Emma Watson Pussy
War And Peace
utmost and could not have done
more without destroying itself.
During the movement of the Russian army from Tarutino to Krasnoe
it lost fifty thousand sick or stragglers, that is a number equal to
the population of a large provincial town. Half the men fell out of
the army without a battle.
And it is of this period of the campaign--when the army lacked boots
and sheepskin coats, was short of provisions and without vodka, and
was camping out at night for months in the snow with fifteen degrees
of frost, when there were only seven or eight hours of daylight and
the rest was night in which the influence of discipline cannot be
maintained, when men were taken into that region of death where
discipline fails, not for a few hours only as in a battle, but for
months, where they were every moment fighting death from hunger and
cold, when half the army perished in a single month--it is of this
period of the campaign that the historians tell us how Miloradovich
should have made a flank march to such and such a place, Tormasov to
another place, and Chichagov should have crossed (more than
knee-deep in snow) to somewhere else, and how so-and-so "routed" and
"cut off" the French and so on and so on.
The Russians, half of whom died, did all that could and should
have been done to attain an end worthy of the nation, and they are not
to blame because other Russians, sitting in warm rooms, proposed
that they should do what was impossible.
All that strange contradiction now difficult to understand between
the facts and the historical accounts only arises because the

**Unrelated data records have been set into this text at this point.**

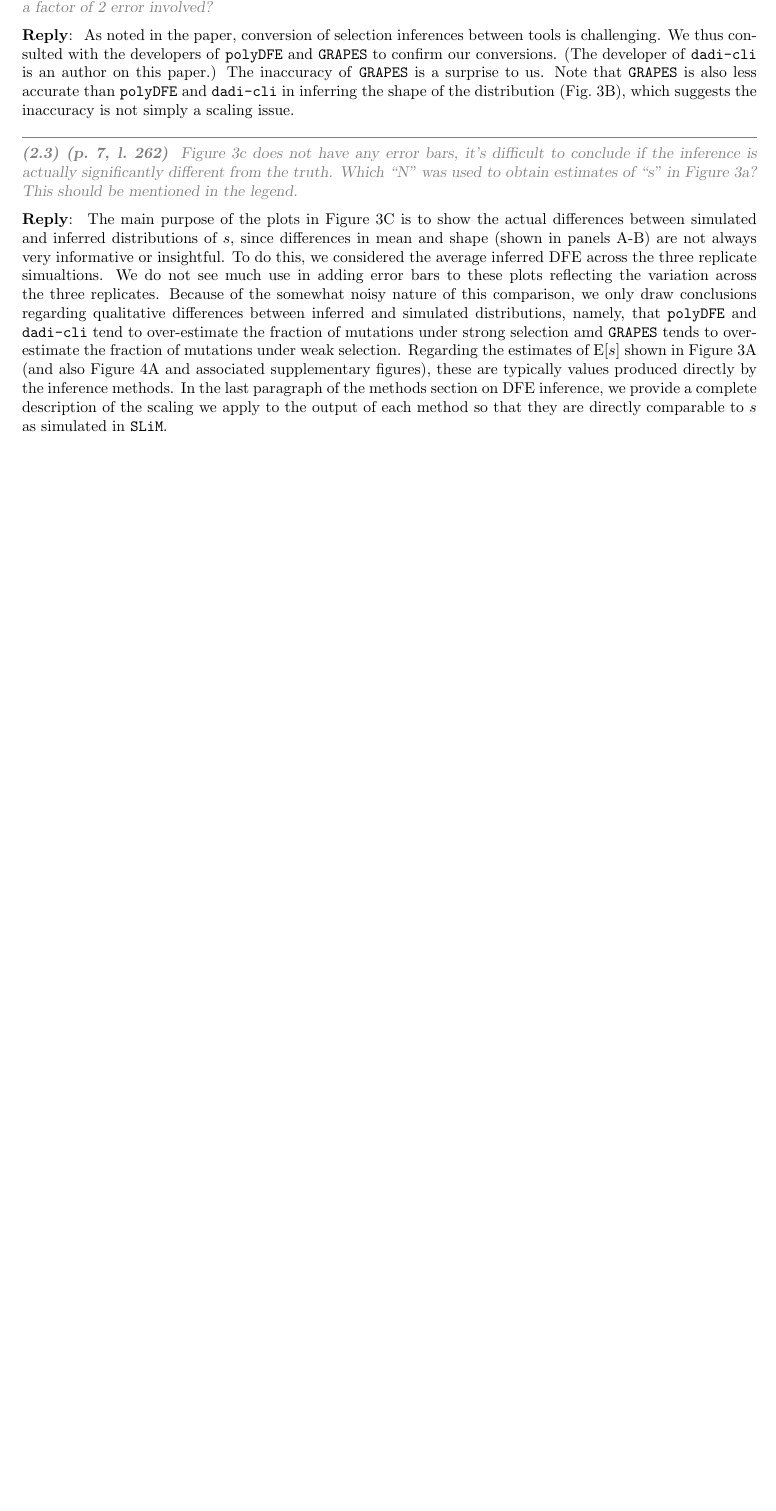
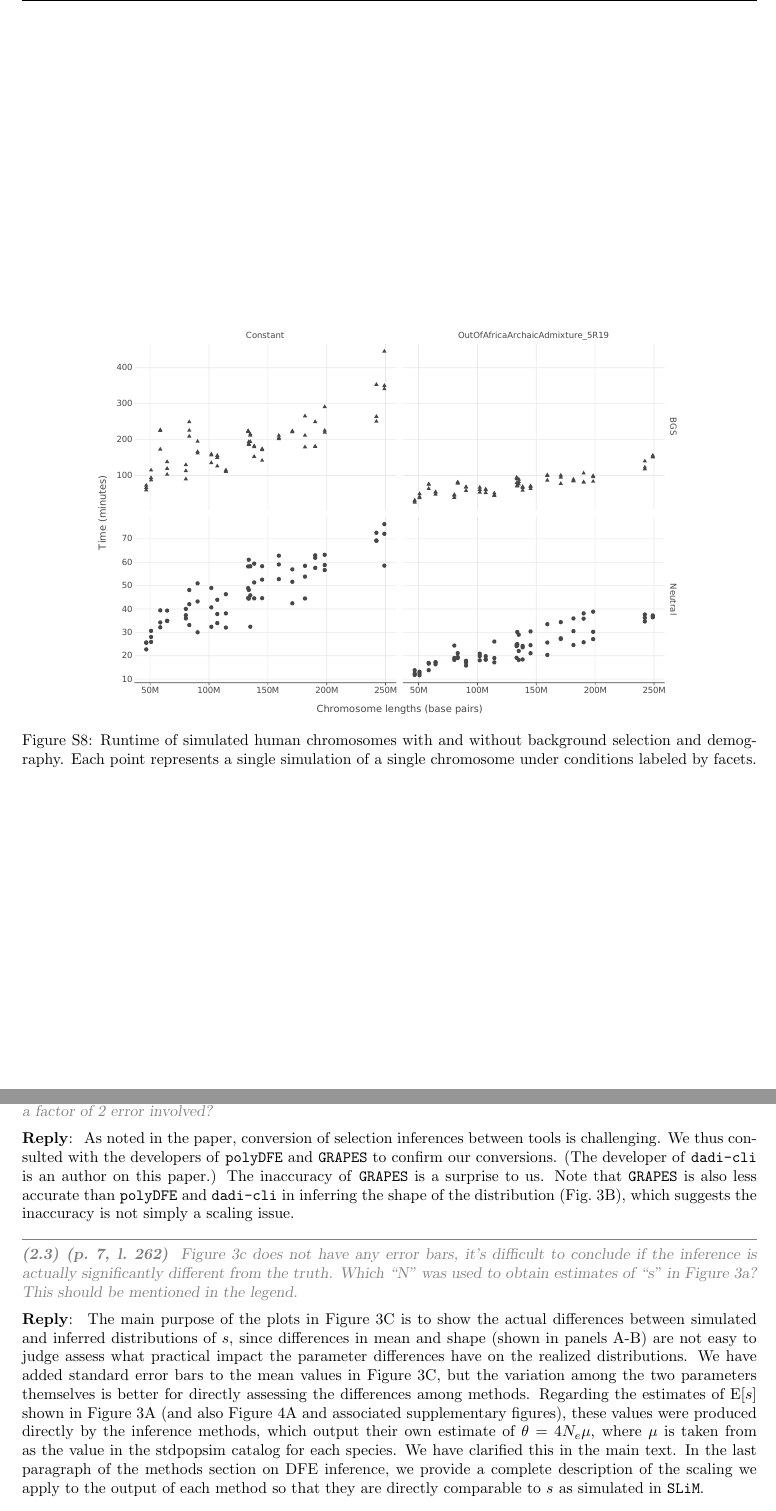
Before and after one commit to popsim-consortium/analysis2_manuscript, a LaTeX document (analysis2_manuscript.tex, which reads review-responses.tex): part of page 33 of 34 before the commit and two parts of pages 29 and 34 of 35 after it, the two joined at a grey line, cut at the place of the change, the shorter picture padded with empty space. Compiled offline with pdfLaTeX.

Commit message:
fig3C error bars and runtime fig.

```diff
--- a/analysis2_manuscript.tex
+++ b/analysis2_manuscript.tex
@@ -1365,6 +1365,18 @@ PhoSin & Vaquita2Epoch 1R22  & 0.024 & 0.025 & \bf{0.024} & \bf{0.18} & 0.23 & 0
     \label{fig:power-exon}
 \end{figure}
 
+
+%sweep power vs exon density
+\begin{figure}[h]
+    \centering
+    \includegraphics[width=0.8 \textwidth]{figures/HomSap/sims_runtime_plot.pdf}
+    \caption{
+    Runtime of simulated human chromosomes with and without background selection and demography.
+    Each point represents a single simulation of a single chromosome under conditions labeled by facets.
+    }
+    \label{fig:sim-runtime}
+\end{figure}
+
 \stopsupplement
 
 \includereviews
--- a/review-responses.tex
+++ b/review-responses.tex
@@ -313,16 +313,13 @@ Note that \grapes is also less accurate than \polydfe and \dadicli in inferring
   %IG: I don't think that error bars are appropriate here and I tried to explain why
   The main purpose of the plots in Figure 3C is to show the actual differences between simulated
   and inferred distributions of $s$, since differences in mean and shape (shown in panels A-B) are not
-  always very informative or insightful.
-  To do this, we considered the average inferred DFE across the three replicate simualtions.
-  We do not see much use in adding error bars to these plots reflecting the variation across the three replicates.
-  Because of the somewhat noisy nature of this comparison, we only draw conclusions regarding qualitative differences
-  between inferred and simulated distributions, namely,
-  that  \polydfe and \dadicli tend to over-estimate the fraction of mutations under strong selection
-  amd \grapes tends to over-estimate the fraction of mutations under weak selection.
-  %IG: please check that this is correct
+  easy to judge assess what practical impact the parameter differences have on the realized distributions.
+  We have added standard error bars to the mean values in Figure 3C, but the variation among the two parameters themselves
+  is better for directly assessing the differences among methods.
   Regarding the estimates of $\text{E}[s]$ shown in Figure 3A (and also Figure 4A and associated supplementary figures),
-  these are typically values produced directly by the inference methods.
+  these values were produced directly by the inference methods, which output their own estimate of $\theta = 4N_{e}\mu$,
+  where $\mu$ is taken from as the value in the stdpopsim catalog for each species.
+  We have clarified this in the main text.
   In the last paragraph of the methods section on DFE inference, we provide a complete description of the scaling
   we apply to the output of each method so that they are directly comparable to $s$ as simulated in \slim.
   }
```
Also changed, not shown: figures/HomSap/sims_runtime_plot.pdf (added), analysis2_manuscript.tex (4 more changed lines).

historians dealing with the matter have written the history of the
beautiful words and sentiments of various generals, and not the
history of the events.
To them the words of Miloradovich seem very interesting, and so do
their surmises and the rewards this or that general received; but
the question of those fifty thousand men who were left in hospitals
and in graves does not even interest them, for it does not come within
the range of their investigation.
Yet one need only discard the study of the reports and general plans
and consider the movement of those hundreds of thousands of men who
took a direct part in the events, and all the questions that seemed
insoluble easily and simply receive an immediate and certain solution.
The aim of cutting off Napoleon and his army never existed except in
the imaginations of a dozen people. It could not exist because it
was senseless and unattainable.
The people had a single aim: to free their land from invasion.
That aim was attained in the first place of itself, as the French
ran away, and so it was only necessary not to stop their flight.
Secondly it was attained by the guerrilla warfare which was destroying
the French, and thirdly by the fact that a large Russian army was
following the French, ready to use its strength in case their movement
The Russian army had to act like a whip to a running animal. And the
experienced driver knew it was better to hold the whip raised as a
menace than to strike the running animal on the head.
BOOK FIFTEEN: 1812 --13
When seeing a dying animal a man feels a sense of horror:
substance similar to his own is perishing before his eyes. But when it
is a beloved and intimate human being that is dying, besides this
horror at the extinction of life there is a severance, a spiritual
wound, which like a physical wound is sometimes fatal and sometimes
heals, but always aches and shrinks at any external irritating touch.
After Prince Andrews death Natasha and Princess Mary alike felt
this. Drooping in spirit and closing their eyes before the menacing
cloud of death that overhung them, they dared not look life in the
face. They carefully guarded their open wounds from any rough and
painful contact. Everything: a carriage passing rapidly in the street,
a summons to dinner, the maids inquiry what dress to prepare, or
worse still any word of insincere or feeble sympathy, seemed an
insult, painfully irritated the wound, interrupting that necessary
quiet in which they both tried to listen to the stern and dreadful
choir that still resounded in their imagination, and hindered their
gazing into those mysterious limitless vistas that for an instant
had opened out before them.
Only when alone together were they free from such outrage and
pain. They spoke little even to one another, and when
War And Peace page 642 War And Peace page 644